Test trials have proven that paraffinic fuels work in existing diesel engines in both light and heavy duty vehicles.
A large amount of data was collected which demonstrates that the use of paraffinic fuels has an immediate effect on reduced local emissions. The trials demonstrated the ease with which a switchover can be made from conventional diesel to paraffinic fuels, all the while maintaining the same level of vehicle performance. These tests covered a wide range of vehicles, engines and after-treatment systems, and collectively they demonstrated that paraffinic fuels can provide emissions reductions of 10% to 50% compared to conventional diesel. These figures remained stable for a range of engine and vehicle technologies, making them an attractive solution to local emissions and air quality challenges.

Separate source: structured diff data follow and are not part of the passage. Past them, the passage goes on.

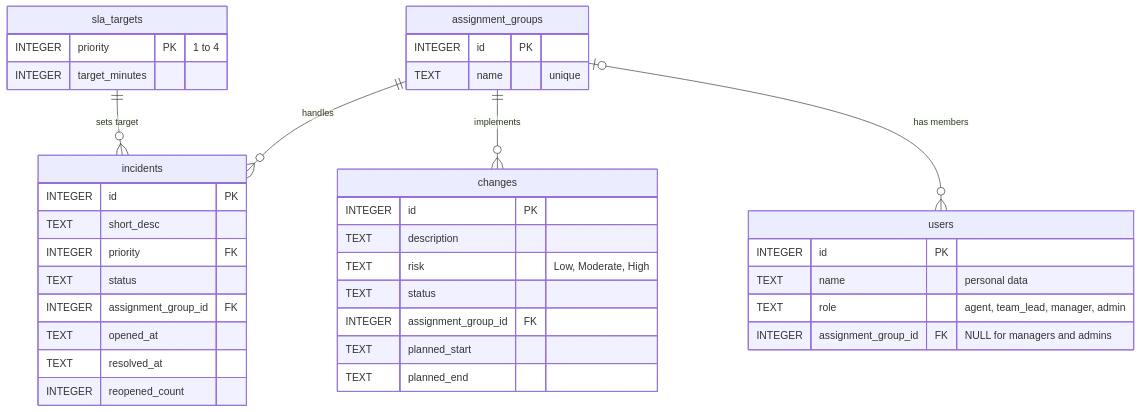
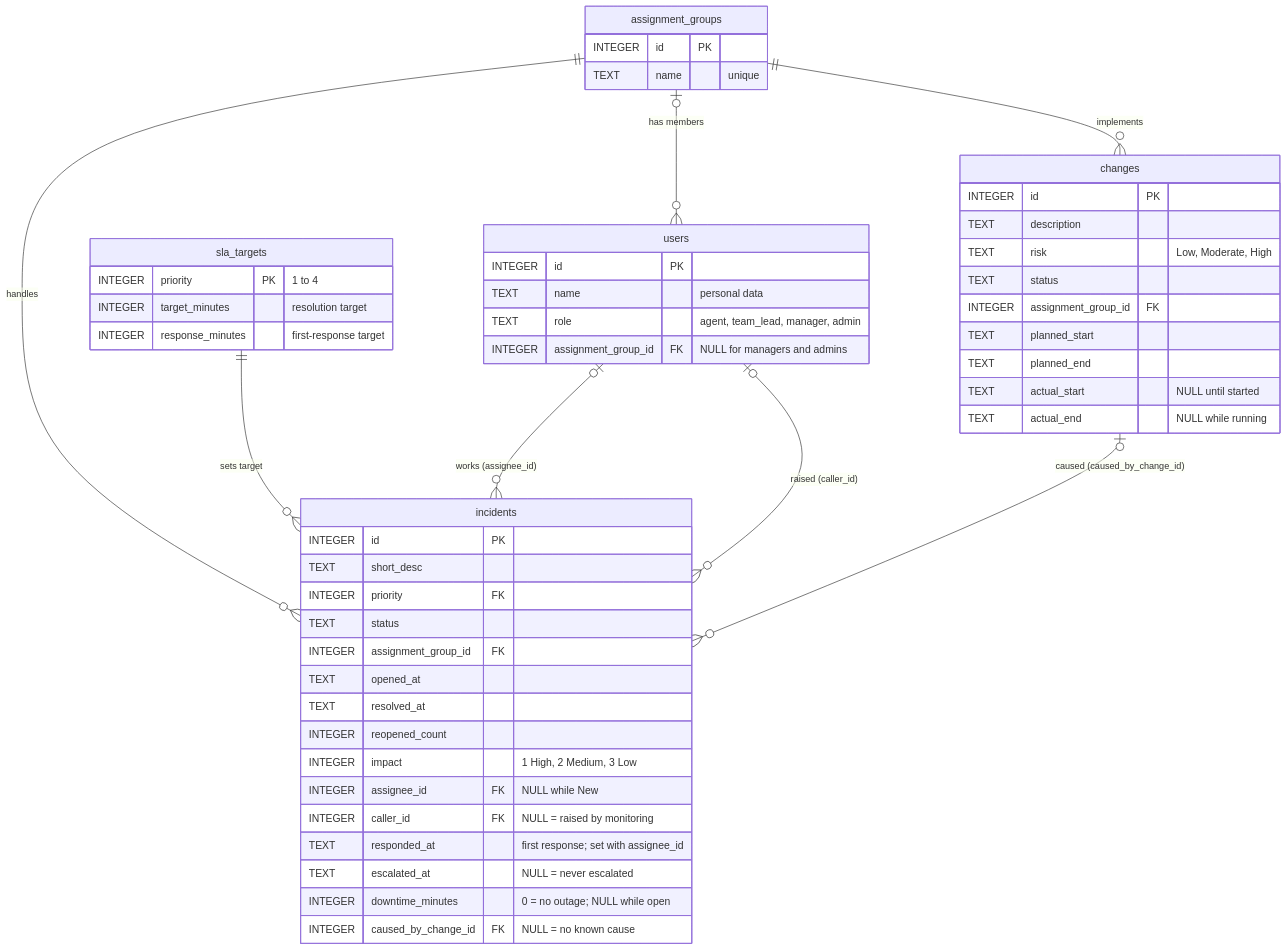
Before and after one commit to Mital-Bhalani/itsm-nl2sql-platform: the diagram in End-to-End/03-Data-Layer.md, drawn with Mermaid. The commit also changed other lines of this file and 25 other files, not shown here.

````diff
--- a/End-to-End/03-Data-Layer.md
+++ b/End-to-End/03-Data-Layer.md
@@ -13,41 +13,54 @@
 ```mermaid
 erDiagram
     assignment_groups ||--o{ incidents : "handles"
     assignment_groups ||--o{ changes : "implements"
     assignment_groups |o--o{ users : "has members"
     sla_targets ||--o{ incidents : "sets target"
+    users |o--o{ incidents : "works (assignee_id)"
+    users |o--o{ incidents : "raised (caller_id)"
+    changes |o--o{ incidents : "caused (caused_by_change_id)"
 
     assignment_groups {
         INTEGER id PK
         TEXT name "unique"
     }
     users {
         INTEGER id PK
         TEXT name "personal data"
         TEXT role "agent, team_lead, manager, admin"
         INTEGER assignment_group_id FK "NULL for managers and admins"
     }
     sla_targets {
         INTEGER priority PK "1 to 4"
-        INTEGER target_minutes
+        INTEGER target_minutes "resolution target"
+        INTEGER response_minutes "first-response target"
     }
     incidents {
         INTEGER id PK
         TEXT short_desc
         INTEGER priority FK
         TEXT status
         INTEGER assignment_group_id FK
         TEXT opened_at
         TEXT resolved_at
         INTEGER reopened_count
+        INTEGER impact "1 High, 2 Medium, 3 Low"
+        INTEGER assignee_id FK "NULL while New"
+        INTEGER caller_id FK "NULL = raised by monitoring"
+        TEXT responded_at "first response; set with assignee_id"
+        TEXT escalated_at "NULL = never escalated"
+        INTEGER downtime_minutes "0 = no outage; NULL while open"
+        INTEGER caused_by_change_id FK "NULL = no known cause"
     }
     changes {
         INTEGER id PK
         TEXT description
         TEXT risk "Low, Moderate, High"
         TEXT status
         INTEGER assignment_group_id FK
         TEXT planned_start
         TEXT planned_end
+        TEXT actual_start "NULL until started"
+        TEXT actual_end "NULL while running"
     }
 ```
````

Over the past decade, Shell has conducted many field trials of Shell GTL Fuel in major cities around the world. These vehicle trials have tested the performance of Shell GTL Fuel over many months of real "on the road" conditions. These trials have cumulatively covered over 1 million kilometers – 25 times the circumference of the earth. These GTL trials demonstrated that local emissions benefits for both heavy- and light-duty vehicles mirrored the reductions seen in laboratory-based testing.
The Shell GTL Fuel Knowledge Guide provides a comprehensive account of Shell's extensive knowledge and experience, outlining the benefits of Shell GTL Fuel when used in conventional diesel engines. Collectively, the local emissions tests have shown that Shell GTL Fuel can provide significant percentage local emissions benefits compared to conventional diesel. As well as yielding local emissions benefits, Shell GTL Fuel is nontoxic, odourless, readily biodegradable and has a low hazard rating. These characteristics further enhance its credentials and make Shell GTL Fuel intrinsically safer to transport, handle and use than conventional diesel. In addition to these benefits, Shell GTL Fuel has been shown to give engine noise benefits in some situations, due to its high cetane number.
An example of an HVO trial includes the OPTIBIO Research Project, a trial of NExBTL reneable diesel (HVO) in buses in Greater Helsinki, Finland. This was a joint project between Neste, Helsinki Region Transport (HSL), Proventia and VTT Technical Research Centre of Finland. The trial confirmed that NExBTL is a highly reliable fuel; it worked very well even in older buses, and showed excellent performance in cold weather.
The three year project (2007-2010) is one of the largest renewable diesel field trials to date. It involved around 300 buses and different biofuel blending levels (25-30% &
|Reductions* with 100% NExBTL in Helsinki trial (approx)|
*compared to diesel
Toyota and Shell have also run trials of neat GTL fuel in dedicated fleets in heavily-congested cities like London, Berlin and Shanghai. Emissions tests showed that the trial vehicles (buses and taxis) produced significantly lower emissions levels. A concrete example of these trials includes the deployment of a fleet ten Toyota Avensis cars in London in 2004.